Dataset records —
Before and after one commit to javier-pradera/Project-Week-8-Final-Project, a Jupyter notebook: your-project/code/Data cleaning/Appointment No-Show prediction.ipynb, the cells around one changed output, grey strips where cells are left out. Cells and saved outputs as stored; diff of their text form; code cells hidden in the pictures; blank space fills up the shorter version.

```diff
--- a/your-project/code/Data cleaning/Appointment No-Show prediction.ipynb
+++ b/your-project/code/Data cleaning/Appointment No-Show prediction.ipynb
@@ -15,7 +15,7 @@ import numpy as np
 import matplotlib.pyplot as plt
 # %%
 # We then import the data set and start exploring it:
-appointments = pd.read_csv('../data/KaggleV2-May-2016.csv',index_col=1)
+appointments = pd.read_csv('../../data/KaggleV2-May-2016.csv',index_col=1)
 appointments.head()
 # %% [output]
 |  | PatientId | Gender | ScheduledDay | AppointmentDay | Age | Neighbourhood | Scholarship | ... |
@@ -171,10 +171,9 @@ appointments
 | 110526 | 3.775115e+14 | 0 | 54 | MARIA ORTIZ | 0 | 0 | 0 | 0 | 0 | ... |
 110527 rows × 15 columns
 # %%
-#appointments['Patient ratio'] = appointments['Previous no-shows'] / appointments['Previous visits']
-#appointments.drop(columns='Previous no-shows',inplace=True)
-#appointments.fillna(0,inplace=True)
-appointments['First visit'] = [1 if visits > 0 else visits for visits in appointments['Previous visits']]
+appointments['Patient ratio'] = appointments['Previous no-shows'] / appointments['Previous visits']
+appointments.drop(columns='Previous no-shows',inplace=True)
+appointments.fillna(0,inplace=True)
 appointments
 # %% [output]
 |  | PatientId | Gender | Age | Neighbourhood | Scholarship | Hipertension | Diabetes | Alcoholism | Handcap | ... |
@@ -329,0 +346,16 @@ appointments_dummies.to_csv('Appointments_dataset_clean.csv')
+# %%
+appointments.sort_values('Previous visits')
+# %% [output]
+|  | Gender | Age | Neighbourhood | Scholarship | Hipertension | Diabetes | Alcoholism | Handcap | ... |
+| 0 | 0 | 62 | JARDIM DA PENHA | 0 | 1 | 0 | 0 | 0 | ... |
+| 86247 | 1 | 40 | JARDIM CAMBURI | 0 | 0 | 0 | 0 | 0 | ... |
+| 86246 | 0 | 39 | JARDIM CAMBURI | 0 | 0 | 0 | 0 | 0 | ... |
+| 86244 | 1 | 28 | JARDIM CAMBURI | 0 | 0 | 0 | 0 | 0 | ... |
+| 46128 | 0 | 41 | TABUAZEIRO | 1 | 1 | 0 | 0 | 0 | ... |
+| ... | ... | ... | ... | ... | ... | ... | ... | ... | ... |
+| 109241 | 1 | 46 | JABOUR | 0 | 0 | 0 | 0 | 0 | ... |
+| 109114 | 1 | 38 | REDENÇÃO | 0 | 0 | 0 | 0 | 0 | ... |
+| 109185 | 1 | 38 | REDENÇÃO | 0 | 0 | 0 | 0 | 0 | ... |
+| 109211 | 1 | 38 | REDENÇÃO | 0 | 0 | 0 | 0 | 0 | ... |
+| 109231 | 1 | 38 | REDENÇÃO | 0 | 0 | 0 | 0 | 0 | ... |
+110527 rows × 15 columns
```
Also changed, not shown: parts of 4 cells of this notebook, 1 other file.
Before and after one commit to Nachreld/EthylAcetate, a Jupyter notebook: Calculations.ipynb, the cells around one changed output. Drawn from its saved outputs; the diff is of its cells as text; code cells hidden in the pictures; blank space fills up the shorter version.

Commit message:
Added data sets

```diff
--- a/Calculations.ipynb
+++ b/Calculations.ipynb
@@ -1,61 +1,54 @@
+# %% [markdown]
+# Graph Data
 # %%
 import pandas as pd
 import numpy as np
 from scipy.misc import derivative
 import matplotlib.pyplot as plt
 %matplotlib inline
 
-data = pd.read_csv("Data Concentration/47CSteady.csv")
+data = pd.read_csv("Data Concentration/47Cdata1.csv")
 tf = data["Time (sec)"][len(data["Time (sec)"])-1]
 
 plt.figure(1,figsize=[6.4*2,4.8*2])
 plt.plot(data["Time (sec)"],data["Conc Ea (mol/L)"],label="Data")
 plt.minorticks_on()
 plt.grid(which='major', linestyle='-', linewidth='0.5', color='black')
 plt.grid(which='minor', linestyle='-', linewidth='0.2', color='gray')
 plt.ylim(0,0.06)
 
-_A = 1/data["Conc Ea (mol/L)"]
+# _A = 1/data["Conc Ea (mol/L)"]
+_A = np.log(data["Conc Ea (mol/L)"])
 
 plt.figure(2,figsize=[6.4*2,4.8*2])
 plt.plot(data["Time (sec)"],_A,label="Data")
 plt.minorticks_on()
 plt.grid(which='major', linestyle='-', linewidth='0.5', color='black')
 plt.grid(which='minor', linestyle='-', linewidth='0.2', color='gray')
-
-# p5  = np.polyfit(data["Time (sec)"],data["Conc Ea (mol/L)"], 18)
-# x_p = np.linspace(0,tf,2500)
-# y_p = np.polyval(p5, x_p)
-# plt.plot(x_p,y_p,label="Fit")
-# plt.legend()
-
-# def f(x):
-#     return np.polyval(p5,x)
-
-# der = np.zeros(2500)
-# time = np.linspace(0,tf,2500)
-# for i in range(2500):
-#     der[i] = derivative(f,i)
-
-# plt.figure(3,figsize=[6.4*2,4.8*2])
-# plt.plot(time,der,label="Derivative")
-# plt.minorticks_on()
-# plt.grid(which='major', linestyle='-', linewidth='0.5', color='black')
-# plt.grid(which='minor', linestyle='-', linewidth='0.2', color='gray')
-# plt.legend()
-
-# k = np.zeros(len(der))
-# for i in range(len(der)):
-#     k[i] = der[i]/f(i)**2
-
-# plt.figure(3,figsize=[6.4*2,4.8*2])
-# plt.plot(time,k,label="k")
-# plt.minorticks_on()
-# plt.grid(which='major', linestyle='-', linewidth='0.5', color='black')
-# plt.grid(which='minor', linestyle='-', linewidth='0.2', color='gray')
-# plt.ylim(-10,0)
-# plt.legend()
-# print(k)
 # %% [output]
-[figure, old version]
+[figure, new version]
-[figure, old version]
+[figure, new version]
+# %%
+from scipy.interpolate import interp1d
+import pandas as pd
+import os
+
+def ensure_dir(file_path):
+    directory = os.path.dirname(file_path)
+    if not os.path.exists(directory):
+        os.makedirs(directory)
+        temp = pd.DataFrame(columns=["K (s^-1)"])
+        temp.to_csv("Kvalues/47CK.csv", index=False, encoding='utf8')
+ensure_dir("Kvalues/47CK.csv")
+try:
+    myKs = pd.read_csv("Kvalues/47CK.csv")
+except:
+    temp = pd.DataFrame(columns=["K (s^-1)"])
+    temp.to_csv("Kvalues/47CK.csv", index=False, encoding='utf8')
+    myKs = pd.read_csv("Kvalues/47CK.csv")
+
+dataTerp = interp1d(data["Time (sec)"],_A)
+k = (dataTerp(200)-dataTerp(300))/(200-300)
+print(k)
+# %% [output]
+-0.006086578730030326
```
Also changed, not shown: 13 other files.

Exercise instructions — The full set of entries must be restated exactly, with none omitted.

Your response —
Before and after one commit to javier-pradera/Project-Week-8-Final-Project, a Jupyter notebook: your-project/code/Data cleaning/Appointment No-Show prediction.ipynb, the cells around one changed output, grey strips where cells are left out. Cells and saved outputs as stored; diff of their text form; code cells hidden in the pictures; blank space fills up the shorter version.

```diff
--- a/your-project/code/Data cleaning/Appointment No-Show prediction.ipynb
+++ b/your-project/code/Data cleaning/Appointment No-Show prediction.ipynb
@@ -15,7 +15,7 @@ import numpy as np
 import matplotlib.pyplot as plt
 # %%
 # We then import the data set and start exploring it:
-appointments = pd.read_csv('../data/KaggleV2-May-2016.csv',index_col=1)
+appointments = pd.read_csv('../../data/KaggleV2-May-2016.csv',index_col=1)
 appointments.head()
 # %% [output]
 |  | PatientId | Gender | ScheduledDay | AppointmentDay | Age | Neighbourhood | Scholarship | ... |
@@ -171,10 +171,9 @@ appointments
 | 110526 | 3.775115e+14 | 0 | 54 | MARIA ORTIZ | 0 | 0 | 0 | 0 | 0 | ... |
 110527 rows × 15 columns
 # %%
-#appointments['Patient ratio'] = appointments['Previous no-shows'] / appointments['Previous visits']
-#appointments.drop(columns='Previous no-shows',inplace=True)
-#appointments.fillna(0,inplace=True)
-appointments['First visit'] = [1 if visits > 0 else visits for visits in appointments['Previous visits']]
+appointments['Patient ratio'] = appointments['Previous no-shows'] / appointments['Previous visits']
+appointments.drop(columns='Previous no-shows',inplace=True)
+appointments.fillna(0,inplace=True)
 appointments
 # %% [output]
 |  | PatientId | Gender | Age | Neighbourhood | Scholarship | Hipertension | Diabetes | Alcoholism | Handcap | ... |
@@ -329,0 +346,16 @@ appointments_dummies.to_csv('Appointments_dataset_clean.csv')
+# %%
+appointments.sort_values('Previous visits')
+# %% [output]
+|  | Gender | Age | Neighbourhood | Scholarship | Hipertension | Diabetes | Alcoholism | Handcap | ... |
+| 0 | 0 | 62 | JARDIM DA PENHA | 0 | 1 | 0 | 0 | 0 | ... |
+| 86247 | 1 | 40 | JARDIM CAMBURI | 0 | 0 | 0 | 0 | 0 | ... |
+| 86246 | 0 | 39 | JARDIM CAMBURI | 0 | 0 | 0 | 0 | 0 | ... |
+| 86244 | 1 | 28 | JARDIM CAMBURI | 0 | 0 | 0 | 0 | 0 | ... |
+| 46128 | 0 | 41 | TABUAZEIRO | 1 | 1 | 0 | 0 | 0 | ... |
+| ... | ... | ... | ... | ... | ... | ... | ... | ... | ... |
+| 109241 | 1 | 46 | JABOUR | 0 | 0 | 0 | 0 | 0 | ... |
+| 109114 | 1 | 38 | REDENÇÃO | 0 | 0 | 0 | 0 | 0 | ... |
+| 109185 | 1 | 38 | REDENÇÃO | 0 | 0 | 0 | 0 | 0 | ... |
+| 109211 | 1 | 38 | REDENÇÃO | 0 | 0 | 0 | 0 | 0 | ... |
+| 109231 | 1 | 38 | REDENÇÃO | 0 | 0 | 0 | 0 | 0 | ... |
+110527 rows × 15 columns
```
Also changed, not shown: parts of 4 cells of this notebook, 1 other file.
Before and after one commit to Nachreld/EthylAcetate, a Jupyter notebook: Calculations.ipynb, the cells around one changed output. Drawn from its saved outputs; the diff is of its cells as text; code cells hidden in the pictures; blank space fills up the shorter version.

Commit message:
Added data sets

```diff
--- a/Calculations.ipynb
+++ b/Calculations.ipynb
@@ -1,61 +1,54 @@
+# %% [markdown]
+# Graph Data
 # %%
 import pandas as pd
 import numpy as np
 from scipy.misc import derivative
 import matplotlib.pyplot as plt
 %matplotlib inline
 
-data = pd.read_csv("Data Concentration/47CSteady.csv")
+data = pd.read_csv("Data Concentration/47Cdata1.csv")
 tf = data["Time (sec)"][len(data["Time (sec)"])-1]
 
 plt.figure(1,figsize=[6.4*2,4.8*2])
 plt.plot(data["Time (sec)"],data["Conc Ea (mol/L)"],label="Data")
 plt.minorticks_on()
 plt.grid(which='major', linestyle='-', linewidth='0.5', color='black')
 plt.grid(which='minor', linestyle='-', linewidth='0.2', color='gray')
 plt.ylim(0,0.06)
 
-_A = 1/data["Conc Ea (mol/L)"]
+# _A = 1/data["Conc Ea (mol/L)"]
+_A = np.log(data["Conc Ea (mol/L)"])
 
 plt.figure(2,figsize=[6.4*2,4.8*2])
 plt.plot(data["Time (sec)"],_A,label="Data")
 plt.minorticks_on()
 plt.grid(which='major', linestyle='-', linewidth='0.5', color='black')
 plt.grid(which='minor', linestyle='-', linewidth='0.2', color='gray')
-
-# p5  = np.polyfit(data["Time (sec)"],data["Conc Ea (mol/L)"], 18)
-# x_p = np.linspace(0,tf,2500)
-# y_p = np.polyval(p5, x_p)
-# plt.plot(x_p,y_p,label="Fit")
-# plt.legend()
-
-# def f(x):
-#     return np.polyval(p5,x)
-
-# der = np.zeros(2500)
-# time = np.linspace(0,tf,2500)
-# for i in range(2500):
-#     der[i] = derivative(f,i)
-
-# plt.figure(3,figsize=[6.4*2,4.8*2])
-# plt.plot(time,der,label="Derivative")
-# plt.minorticks_on()
-# plt.grid(which='major', linestyle='-', linewidth='0.5', color='black')
-# plt.grid(which='minor', linestyle='-', linewidth='0.2', color='gray')
-# plt.legend()
-
-# k = np.zeros(len(der))
-# for i in range(len(der)):
-#     k[i] = der[i]/f(i)**2
-
-# plt.figure(3,figsize=[6.4*2,4.8*2])
-# plt.plot(time,k,label="k")
-# plt.minorticks_on()
-# plt.grid(which='major', linestyle='-', linewidth='0.5', color='black')
-# plt.grid(which='minor', linestyle='-', linewidth='0.2', color='gray')
-# plt.ylim(-10,0)
-# plt.legend()
-# print(k)
 # %% [output]
-[figure, old version]
+[figure, new version]
-[figure, old version]
+[figure, new version]
+# %%
+from scipy.interpolate import interp1d
+import pandas as pd
+import os
+
+def ensure_dir(file_path):
+    directory = os.path.dirname(file_path)
+    if not os.path.exists(directory):
+        os.makedirs(directory)
+        temp = pd.DataFrame(columns=["K (s^-1)"])
+        temp.to_csv("Kvalues/47CK.csv", index=False, encoding='utf8')
+ensure_dir("Kvalues/47CK.csv")
+try:
+    myKs = pd.read_csv("Kvalues/47CK.csv")
+except:
+    temp = pd.DataFrame(columns=["K (s^-1)"])
+    temp.to_csv("Kvalues/47CK.csv", index=False, encoding='utf8')
+    myKs = pd.read_csv("Kvalues/47CK.csv")
+
+dataTerp = interp1d(data["Time (sec)"],_A)
+k = (dataTerp(200)-dataTerp(300))/(200-300)
+print(k)
+# %% [output]
+-0.006086578730030326
```
Also changed, not shown: 13 other files.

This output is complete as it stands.